There is no denying that electric cars still have some big hurdles to overcome so that the average consumer will seriously consider adopting the technology. One of the biggest is the recharging time. People are used to pulling into a gas station that is conveniently located, and refueling their car in the matter of a few minutes. Even with the DC rapid chargers, it takes significantly longer to bring an electric car’s battery up to 80 percent full, and that still doesn’t provide the same driving range as internal combustion engines (with the exception of the top-of-the-line Model S).
At the same time, everyone knows that battery technology has shifted significantly over the past several years. Lithium-ion batteries have drastically reduced charging times and made batteries smaller, but they also have their limits. That’s why news of a new lithium-ion battery technology that allows for 70 percent recharge in 2 minutes is a big deal. Engadget reports that the discovery was made by researchers at Nanyang Technological University, which is located in Singapore.
Not only will the technology allow the batteries to recharge faster, it will mean the batteries last for 20 years at a whack. A number of electric car critics have brought up concerns about the cost of replacing batteries when they do wear out, citing it as a major expense that could eclipse what a new internal combustion engine would run most car owners.
The new tech would allow an electric car owner to fully recharge the battery in about five minutes, which is the average time it takes to refuel a gasoline-powered car. Without going into too much detail, the innovative technology involves swapping out the graphite that is used in lithium-ion anodes, replacing it with a titanium-dioxide gel. The gel can be arranged into nanotubes, facilitating faster chemical reactions.

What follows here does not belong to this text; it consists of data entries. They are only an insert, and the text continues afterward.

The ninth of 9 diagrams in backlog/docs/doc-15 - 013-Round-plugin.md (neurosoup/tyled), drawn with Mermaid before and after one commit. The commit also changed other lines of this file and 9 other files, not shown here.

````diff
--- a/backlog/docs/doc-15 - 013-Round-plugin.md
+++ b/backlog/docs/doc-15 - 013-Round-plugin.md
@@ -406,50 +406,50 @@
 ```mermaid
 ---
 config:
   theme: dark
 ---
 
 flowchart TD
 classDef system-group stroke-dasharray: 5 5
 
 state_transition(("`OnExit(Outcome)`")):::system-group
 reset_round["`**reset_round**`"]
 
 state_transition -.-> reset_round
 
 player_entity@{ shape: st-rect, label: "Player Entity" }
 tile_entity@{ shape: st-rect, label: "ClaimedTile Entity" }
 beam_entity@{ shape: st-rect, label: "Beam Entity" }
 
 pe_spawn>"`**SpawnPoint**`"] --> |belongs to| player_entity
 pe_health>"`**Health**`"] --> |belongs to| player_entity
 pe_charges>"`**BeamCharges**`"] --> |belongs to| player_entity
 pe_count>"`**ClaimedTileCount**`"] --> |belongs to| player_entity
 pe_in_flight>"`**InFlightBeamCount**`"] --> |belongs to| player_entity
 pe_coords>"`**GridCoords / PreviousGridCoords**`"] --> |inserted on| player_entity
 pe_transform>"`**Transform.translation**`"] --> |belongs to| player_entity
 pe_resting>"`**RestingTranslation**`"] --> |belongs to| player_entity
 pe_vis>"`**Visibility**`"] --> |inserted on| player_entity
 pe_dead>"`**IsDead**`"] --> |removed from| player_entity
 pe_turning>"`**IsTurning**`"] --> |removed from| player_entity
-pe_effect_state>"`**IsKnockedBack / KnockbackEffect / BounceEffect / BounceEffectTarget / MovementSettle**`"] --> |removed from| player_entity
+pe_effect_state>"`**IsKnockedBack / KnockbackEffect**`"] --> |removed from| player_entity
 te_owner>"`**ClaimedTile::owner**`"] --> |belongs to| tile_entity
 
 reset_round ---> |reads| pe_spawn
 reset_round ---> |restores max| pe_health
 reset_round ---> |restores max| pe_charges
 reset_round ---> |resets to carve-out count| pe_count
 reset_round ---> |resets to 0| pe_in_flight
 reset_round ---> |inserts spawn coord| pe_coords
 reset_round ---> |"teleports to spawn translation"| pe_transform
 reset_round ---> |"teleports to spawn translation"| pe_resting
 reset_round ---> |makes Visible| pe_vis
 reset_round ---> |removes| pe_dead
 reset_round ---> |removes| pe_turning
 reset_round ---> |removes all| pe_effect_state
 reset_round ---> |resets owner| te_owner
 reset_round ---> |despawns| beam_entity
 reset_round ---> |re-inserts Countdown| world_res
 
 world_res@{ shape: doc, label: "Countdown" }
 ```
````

The good news keeps rolling, because the new tech would also make manufacturing lithium-ion batteries easier, which would lower production costs. Before you get too excited, realize that it could be some significant time before the tech ever hits the mass market.